▸ WORK INSTRUCTION
Work out how many lines of the listing below include the string "posts", and give that number alone.

▸ TASK INPUTS
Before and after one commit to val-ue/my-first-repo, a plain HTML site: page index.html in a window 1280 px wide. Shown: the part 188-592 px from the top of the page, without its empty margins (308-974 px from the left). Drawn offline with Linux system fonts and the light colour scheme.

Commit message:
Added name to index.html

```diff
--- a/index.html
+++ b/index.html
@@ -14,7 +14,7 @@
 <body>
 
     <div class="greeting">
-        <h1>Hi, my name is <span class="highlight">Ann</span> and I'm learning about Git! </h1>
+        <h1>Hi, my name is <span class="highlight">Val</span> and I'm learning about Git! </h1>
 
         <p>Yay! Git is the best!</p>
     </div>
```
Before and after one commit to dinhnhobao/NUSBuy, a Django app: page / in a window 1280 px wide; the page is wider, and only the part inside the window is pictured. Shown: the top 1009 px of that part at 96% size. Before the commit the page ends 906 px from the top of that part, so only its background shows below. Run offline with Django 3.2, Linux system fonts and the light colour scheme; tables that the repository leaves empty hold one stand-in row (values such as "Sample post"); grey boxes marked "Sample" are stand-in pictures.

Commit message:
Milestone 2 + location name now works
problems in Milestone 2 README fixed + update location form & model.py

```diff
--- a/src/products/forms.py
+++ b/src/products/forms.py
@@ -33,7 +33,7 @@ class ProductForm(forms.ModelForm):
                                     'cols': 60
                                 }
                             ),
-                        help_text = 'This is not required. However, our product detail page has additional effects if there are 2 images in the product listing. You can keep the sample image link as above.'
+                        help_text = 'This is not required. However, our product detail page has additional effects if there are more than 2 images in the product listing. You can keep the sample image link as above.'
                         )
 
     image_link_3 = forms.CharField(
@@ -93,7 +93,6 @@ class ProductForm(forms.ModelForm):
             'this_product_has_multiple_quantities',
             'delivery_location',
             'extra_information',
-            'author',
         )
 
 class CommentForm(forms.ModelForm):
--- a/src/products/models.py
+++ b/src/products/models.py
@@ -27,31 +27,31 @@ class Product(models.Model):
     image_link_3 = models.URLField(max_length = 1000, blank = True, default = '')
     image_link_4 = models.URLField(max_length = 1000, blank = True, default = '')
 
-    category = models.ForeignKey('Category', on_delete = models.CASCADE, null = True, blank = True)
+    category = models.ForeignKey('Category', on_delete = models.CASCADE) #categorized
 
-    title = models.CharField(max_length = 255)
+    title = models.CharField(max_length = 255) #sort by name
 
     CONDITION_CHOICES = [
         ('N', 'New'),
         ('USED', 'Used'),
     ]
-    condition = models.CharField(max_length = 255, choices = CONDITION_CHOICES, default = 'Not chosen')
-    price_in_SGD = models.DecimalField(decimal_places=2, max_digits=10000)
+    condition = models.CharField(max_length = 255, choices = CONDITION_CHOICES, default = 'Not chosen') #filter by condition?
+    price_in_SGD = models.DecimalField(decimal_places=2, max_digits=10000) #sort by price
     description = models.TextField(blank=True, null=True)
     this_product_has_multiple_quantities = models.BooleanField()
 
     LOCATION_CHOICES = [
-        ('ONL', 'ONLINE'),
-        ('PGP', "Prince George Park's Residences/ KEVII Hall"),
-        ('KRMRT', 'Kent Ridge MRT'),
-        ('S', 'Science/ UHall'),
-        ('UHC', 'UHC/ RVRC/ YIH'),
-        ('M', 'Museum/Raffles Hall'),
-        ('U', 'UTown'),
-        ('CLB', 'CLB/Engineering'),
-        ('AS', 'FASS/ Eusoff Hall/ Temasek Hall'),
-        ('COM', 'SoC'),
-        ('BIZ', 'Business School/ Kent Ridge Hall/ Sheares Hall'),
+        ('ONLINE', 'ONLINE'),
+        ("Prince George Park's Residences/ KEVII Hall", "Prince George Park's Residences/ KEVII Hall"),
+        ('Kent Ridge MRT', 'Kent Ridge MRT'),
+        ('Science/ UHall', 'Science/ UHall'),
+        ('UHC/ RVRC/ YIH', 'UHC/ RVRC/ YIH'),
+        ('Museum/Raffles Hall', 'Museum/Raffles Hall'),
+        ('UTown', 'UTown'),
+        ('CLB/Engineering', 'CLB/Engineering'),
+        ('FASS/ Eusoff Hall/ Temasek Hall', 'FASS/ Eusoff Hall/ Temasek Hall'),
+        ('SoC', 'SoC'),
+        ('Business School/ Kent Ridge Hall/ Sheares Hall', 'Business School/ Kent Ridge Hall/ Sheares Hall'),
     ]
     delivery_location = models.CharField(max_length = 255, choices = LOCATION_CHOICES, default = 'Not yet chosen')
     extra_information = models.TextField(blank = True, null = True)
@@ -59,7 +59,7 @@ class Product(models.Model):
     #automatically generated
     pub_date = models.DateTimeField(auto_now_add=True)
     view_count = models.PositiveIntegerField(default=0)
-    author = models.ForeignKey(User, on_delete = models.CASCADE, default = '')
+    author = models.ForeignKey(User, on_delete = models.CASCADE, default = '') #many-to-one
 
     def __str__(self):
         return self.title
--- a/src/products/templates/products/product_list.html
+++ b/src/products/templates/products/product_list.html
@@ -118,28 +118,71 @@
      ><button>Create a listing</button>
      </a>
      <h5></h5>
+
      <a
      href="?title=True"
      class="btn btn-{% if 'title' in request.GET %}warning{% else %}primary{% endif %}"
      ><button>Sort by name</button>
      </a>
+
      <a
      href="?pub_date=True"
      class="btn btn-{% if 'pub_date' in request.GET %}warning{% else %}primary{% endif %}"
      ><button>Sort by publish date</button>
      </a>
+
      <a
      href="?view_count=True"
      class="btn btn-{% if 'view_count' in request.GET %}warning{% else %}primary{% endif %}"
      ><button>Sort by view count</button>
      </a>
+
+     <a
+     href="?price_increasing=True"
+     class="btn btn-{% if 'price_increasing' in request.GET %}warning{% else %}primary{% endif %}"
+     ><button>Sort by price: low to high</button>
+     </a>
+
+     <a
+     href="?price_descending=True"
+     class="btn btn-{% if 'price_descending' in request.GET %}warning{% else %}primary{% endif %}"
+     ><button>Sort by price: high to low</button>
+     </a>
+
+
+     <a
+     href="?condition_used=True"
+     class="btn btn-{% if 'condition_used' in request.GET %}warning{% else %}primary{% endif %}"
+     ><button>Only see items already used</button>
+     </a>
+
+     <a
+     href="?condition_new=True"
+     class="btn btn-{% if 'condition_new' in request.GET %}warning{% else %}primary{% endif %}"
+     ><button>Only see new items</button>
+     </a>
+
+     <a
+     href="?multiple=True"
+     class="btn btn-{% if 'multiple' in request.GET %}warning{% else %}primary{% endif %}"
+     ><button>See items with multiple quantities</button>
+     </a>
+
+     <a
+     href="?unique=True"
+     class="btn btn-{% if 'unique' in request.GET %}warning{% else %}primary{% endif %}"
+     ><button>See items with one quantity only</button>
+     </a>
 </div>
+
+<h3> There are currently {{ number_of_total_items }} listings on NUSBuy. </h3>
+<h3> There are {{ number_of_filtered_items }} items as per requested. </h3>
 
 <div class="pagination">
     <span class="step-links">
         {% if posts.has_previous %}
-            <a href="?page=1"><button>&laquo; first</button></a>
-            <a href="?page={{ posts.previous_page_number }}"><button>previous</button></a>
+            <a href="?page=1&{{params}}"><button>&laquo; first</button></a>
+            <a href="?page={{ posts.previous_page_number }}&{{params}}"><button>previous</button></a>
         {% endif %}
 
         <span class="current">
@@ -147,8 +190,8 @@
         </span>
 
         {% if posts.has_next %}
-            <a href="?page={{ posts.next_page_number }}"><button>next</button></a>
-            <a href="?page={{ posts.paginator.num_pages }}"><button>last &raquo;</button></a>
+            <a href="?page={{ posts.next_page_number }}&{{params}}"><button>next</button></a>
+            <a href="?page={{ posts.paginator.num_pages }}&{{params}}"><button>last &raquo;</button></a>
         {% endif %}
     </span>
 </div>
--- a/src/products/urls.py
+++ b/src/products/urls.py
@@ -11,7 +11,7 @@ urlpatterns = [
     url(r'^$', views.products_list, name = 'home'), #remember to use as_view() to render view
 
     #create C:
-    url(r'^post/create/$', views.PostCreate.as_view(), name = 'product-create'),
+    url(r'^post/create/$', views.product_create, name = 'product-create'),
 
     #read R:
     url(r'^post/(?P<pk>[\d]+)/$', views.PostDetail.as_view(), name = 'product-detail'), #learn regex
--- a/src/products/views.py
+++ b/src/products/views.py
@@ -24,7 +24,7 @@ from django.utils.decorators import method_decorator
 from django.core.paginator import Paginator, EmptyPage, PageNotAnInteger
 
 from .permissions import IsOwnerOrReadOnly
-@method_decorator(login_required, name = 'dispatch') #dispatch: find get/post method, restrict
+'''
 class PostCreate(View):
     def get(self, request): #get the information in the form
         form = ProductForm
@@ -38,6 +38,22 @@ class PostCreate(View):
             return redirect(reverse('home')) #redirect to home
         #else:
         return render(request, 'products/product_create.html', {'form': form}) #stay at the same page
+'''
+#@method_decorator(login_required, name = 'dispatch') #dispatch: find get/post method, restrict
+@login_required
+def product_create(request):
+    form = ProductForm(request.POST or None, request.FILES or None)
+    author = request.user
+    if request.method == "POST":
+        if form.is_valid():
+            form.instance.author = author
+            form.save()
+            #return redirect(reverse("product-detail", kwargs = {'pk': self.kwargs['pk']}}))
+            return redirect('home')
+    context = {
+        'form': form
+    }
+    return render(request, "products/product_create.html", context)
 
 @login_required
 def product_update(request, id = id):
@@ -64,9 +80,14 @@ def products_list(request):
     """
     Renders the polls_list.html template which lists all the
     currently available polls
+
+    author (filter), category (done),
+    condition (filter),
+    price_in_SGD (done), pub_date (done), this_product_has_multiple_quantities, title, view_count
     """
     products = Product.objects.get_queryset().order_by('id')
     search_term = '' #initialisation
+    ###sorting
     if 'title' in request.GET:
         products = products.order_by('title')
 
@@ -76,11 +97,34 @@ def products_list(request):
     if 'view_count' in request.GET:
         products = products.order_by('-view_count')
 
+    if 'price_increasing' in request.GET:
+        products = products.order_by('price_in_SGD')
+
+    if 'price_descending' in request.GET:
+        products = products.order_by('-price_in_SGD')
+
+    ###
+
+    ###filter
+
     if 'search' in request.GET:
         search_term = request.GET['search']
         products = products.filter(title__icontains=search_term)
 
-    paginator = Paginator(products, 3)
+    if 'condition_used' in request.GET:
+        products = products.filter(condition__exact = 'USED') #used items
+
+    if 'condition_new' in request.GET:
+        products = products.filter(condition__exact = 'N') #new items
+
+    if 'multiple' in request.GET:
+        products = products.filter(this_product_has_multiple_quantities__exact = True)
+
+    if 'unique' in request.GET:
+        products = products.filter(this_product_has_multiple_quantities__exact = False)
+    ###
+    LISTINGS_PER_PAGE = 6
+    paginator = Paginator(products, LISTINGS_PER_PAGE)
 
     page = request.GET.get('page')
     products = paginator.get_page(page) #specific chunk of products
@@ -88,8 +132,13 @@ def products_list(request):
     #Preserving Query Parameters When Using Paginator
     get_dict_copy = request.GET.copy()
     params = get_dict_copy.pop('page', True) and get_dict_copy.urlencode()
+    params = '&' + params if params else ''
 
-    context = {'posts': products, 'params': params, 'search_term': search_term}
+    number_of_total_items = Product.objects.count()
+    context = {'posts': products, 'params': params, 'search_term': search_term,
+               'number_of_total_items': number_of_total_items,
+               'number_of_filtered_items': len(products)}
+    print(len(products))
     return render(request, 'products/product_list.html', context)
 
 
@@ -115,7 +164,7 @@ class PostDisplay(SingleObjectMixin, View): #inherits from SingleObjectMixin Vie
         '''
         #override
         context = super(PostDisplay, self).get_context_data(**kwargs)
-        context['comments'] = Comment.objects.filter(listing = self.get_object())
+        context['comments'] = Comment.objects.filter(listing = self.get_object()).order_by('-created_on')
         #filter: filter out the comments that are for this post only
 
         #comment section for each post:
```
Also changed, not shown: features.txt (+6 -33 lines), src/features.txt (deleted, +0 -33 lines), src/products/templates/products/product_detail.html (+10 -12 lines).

▸ ANSWER SPACE
10